### Task instructions:
Your answer should hold every line of the records below that contains the string "pariatur".

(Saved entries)
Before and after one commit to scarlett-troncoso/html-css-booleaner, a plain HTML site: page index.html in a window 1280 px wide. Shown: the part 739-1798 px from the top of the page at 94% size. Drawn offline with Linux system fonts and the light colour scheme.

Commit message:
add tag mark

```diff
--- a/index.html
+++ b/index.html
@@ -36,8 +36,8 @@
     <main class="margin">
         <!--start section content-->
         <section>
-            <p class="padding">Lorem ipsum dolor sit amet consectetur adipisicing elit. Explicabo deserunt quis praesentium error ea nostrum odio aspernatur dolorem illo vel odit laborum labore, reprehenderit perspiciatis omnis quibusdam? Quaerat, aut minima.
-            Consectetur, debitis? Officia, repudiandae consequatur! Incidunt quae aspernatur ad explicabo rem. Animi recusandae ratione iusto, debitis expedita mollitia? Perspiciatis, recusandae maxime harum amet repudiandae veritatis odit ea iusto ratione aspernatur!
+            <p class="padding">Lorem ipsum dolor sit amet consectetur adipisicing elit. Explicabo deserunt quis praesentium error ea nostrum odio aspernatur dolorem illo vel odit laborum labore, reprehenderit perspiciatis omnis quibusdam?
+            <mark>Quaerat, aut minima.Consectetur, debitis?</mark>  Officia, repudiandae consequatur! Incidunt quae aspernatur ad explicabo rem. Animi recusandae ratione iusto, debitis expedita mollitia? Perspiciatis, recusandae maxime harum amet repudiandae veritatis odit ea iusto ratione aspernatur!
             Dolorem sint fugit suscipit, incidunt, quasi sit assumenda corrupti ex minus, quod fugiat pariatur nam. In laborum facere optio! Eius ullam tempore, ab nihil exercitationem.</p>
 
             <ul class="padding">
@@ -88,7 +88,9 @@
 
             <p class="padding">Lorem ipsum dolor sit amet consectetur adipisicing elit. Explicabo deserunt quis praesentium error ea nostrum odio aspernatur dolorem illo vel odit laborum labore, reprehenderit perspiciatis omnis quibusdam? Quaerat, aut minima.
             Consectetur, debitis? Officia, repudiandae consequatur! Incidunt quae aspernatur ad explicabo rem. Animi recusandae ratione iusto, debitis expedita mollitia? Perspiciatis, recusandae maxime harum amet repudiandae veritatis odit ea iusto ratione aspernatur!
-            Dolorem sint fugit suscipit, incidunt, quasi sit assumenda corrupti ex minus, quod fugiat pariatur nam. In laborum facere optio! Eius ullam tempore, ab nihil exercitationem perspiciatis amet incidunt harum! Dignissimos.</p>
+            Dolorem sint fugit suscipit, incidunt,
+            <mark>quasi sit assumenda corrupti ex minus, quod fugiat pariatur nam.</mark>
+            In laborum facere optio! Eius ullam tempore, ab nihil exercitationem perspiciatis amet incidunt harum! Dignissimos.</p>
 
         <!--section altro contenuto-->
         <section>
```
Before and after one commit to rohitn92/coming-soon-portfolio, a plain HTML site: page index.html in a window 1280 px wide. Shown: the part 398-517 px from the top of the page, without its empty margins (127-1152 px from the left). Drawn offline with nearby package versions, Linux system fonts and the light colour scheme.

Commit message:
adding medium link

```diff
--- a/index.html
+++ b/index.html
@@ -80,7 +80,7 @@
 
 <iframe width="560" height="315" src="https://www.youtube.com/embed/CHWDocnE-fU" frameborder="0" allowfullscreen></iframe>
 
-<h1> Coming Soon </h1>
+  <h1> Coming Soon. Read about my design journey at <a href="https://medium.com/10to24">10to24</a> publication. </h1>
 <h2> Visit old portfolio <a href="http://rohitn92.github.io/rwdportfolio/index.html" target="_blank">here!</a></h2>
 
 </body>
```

### Task output:
             Dolorem sint fugit suscipit, incidunt, quasi sit assumenda corrupti ex minus, quod fugiat pariatur nam. In laborum facere optio! Eius ullam tempore, ab nihil exercitationem.</p>
-            Dolorem sint fugit suscipit, incidunt, quasi sit assumenda corrupti ex minus, quod fugiat pariatur nam. In laborum facere optio! Eius ullam tempore, ab nihil exercitationem perspiciatis amet incidunt harum! Dignissimos.</p>
+            <mark>quasi sit assumenda corrupti ex minus, quod fugiat pariatur nam.</mark>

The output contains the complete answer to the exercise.